▸ **Directions for this task**: Look through the material that follows and show every line with the string "Darrylachard".

▸ **Material for this task**:
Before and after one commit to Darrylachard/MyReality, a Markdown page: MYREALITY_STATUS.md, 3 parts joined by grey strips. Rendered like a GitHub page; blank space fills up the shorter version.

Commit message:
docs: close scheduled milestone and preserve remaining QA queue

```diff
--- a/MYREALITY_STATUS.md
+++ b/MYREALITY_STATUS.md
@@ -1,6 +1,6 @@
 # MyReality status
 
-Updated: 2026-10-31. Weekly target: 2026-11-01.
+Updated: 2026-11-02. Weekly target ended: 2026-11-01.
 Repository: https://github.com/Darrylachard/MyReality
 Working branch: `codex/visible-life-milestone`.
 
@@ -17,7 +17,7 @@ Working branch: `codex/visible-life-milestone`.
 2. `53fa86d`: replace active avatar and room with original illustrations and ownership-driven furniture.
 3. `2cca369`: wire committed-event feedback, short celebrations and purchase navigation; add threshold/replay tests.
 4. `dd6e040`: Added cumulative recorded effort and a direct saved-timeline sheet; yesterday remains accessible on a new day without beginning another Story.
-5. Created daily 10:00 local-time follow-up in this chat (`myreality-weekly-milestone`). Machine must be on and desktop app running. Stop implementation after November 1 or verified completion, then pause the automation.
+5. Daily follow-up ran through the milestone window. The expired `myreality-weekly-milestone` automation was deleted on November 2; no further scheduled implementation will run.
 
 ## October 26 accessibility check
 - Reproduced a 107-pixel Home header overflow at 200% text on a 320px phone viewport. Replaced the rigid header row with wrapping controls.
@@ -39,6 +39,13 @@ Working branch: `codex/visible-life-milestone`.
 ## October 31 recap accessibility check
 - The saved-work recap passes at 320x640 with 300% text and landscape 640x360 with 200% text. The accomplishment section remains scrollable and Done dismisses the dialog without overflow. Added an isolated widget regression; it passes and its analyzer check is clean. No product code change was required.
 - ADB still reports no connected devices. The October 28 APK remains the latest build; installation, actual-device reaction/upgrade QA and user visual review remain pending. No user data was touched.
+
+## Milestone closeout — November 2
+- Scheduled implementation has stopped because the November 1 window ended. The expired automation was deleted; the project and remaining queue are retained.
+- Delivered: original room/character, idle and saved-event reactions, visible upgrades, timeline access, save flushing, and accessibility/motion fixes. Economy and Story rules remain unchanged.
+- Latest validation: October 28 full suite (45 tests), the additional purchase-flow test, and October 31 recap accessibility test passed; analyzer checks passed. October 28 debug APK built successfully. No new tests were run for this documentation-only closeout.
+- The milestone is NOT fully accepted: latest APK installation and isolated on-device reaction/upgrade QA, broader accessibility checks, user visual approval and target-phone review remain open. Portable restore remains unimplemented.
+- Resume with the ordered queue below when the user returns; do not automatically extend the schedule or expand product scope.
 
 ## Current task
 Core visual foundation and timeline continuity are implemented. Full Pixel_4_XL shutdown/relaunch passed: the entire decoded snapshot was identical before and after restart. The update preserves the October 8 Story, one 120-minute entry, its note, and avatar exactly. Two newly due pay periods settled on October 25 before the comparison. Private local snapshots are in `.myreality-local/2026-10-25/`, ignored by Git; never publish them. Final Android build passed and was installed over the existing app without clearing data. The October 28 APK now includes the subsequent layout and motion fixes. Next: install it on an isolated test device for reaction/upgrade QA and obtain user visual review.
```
==
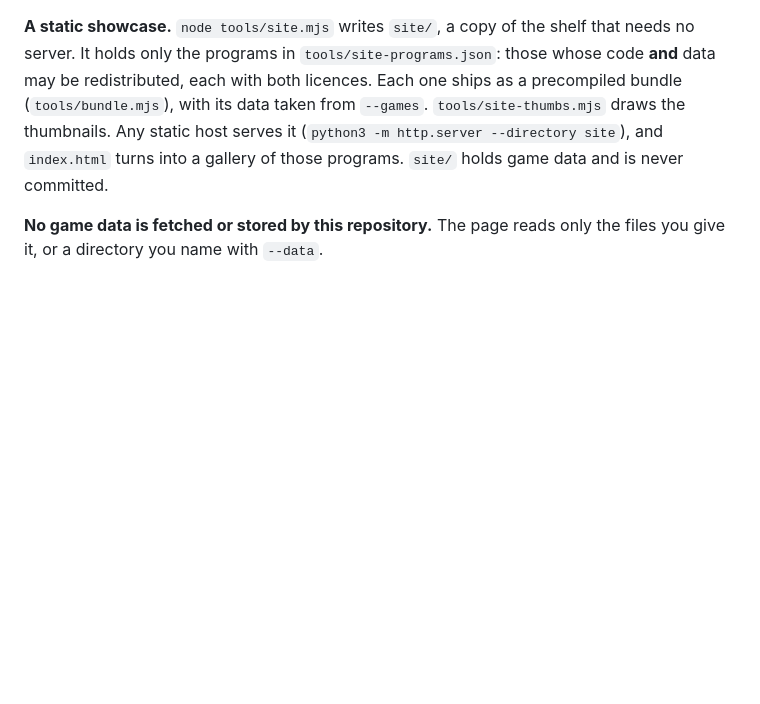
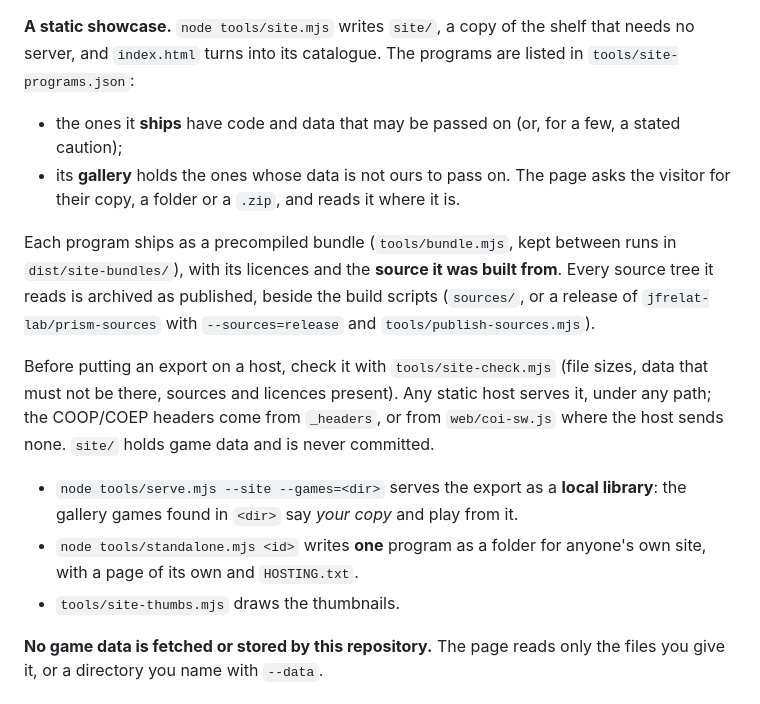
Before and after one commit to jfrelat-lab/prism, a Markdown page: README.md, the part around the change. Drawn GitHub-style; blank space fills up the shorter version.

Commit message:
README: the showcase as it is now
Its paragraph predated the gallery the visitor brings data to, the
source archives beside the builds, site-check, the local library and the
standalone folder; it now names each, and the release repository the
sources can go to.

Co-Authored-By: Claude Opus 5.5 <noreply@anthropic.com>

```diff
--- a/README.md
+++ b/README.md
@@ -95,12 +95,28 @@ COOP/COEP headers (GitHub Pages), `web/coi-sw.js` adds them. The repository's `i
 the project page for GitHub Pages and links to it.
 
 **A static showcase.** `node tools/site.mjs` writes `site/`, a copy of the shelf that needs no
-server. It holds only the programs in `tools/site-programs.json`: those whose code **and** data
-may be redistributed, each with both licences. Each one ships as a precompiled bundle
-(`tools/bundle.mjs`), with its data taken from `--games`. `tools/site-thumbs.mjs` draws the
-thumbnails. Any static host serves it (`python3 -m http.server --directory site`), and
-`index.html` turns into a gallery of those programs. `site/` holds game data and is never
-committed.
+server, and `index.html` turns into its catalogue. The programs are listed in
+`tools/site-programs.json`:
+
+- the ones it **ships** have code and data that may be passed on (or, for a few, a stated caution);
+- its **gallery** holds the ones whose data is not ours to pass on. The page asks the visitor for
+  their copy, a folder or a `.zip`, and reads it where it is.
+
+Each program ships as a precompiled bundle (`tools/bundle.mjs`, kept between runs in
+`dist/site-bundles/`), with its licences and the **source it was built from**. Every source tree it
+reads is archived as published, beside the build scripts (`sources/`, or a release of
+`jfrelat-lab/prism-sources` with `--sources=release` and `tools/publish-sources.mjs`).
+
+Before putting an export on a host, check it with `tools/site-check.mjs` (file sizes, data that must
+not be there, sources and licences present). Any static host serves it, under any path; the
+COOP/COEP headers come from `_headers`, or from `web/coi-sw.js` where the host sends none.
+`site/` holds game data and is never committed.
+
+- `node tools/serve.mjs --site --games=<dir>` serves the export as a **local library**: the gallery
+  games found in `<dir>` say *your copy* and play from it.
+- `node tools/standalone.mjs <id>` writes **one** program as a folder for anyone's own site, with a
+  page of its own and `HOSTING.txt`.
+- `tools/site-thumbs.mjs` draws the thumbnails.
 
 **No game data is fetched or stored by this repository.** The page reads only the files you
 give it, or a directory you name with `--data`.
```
...
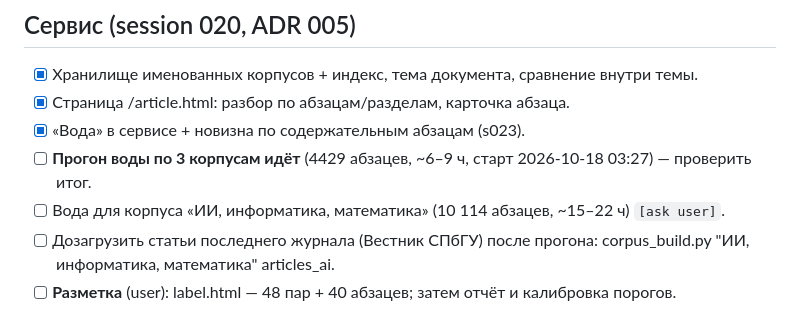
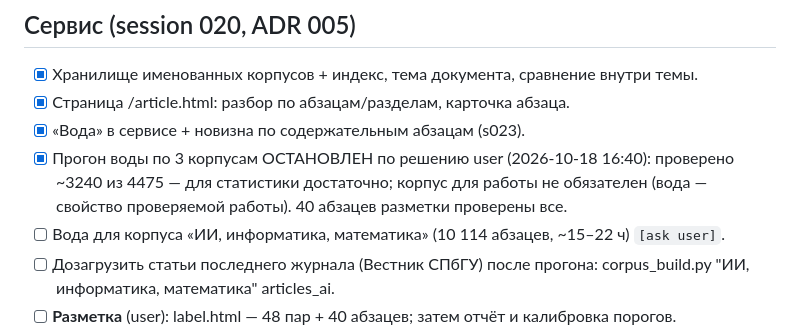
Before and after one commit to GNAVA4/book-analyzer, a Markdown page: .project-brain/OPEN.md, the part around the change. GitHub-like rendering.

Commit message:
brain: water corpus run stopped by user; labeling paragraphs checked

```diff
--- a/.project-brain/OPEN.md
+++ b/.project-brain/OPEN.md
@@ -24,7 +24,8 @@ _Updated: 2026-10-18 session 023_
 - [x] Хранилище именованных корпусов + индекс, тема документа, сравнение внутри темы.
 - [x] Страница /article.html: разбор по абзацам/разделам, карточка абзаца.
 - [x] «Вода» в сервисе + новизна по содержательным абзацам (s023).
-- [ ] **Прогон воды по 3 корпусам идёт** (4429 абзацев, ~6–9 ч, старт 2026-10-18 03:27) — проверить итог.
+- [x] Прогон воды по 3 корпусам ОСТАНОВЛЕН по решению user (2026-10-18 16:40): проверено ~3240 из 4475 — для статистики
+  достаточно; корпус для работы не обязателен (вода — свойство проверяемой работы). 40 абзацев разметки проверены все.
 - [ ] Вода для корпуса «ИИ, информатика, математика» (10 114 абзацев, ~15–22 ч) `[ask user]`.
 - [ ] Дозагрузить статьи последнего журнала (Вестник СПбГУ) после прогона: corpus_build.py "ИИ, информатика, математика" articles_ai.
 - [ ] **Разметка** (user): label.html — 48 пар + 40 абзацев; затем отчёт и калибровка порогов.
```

▸ **Exercise solution**:
Before and after one commit to Darrylachard/MyReality, a Markdown page: MYREALITY_STATUS.md, 3 parts joined by grey strips. Rendered like a GitHub page; blank space fills up the shorter version.
 Repository: https://github.com/Darrylachard/MyReality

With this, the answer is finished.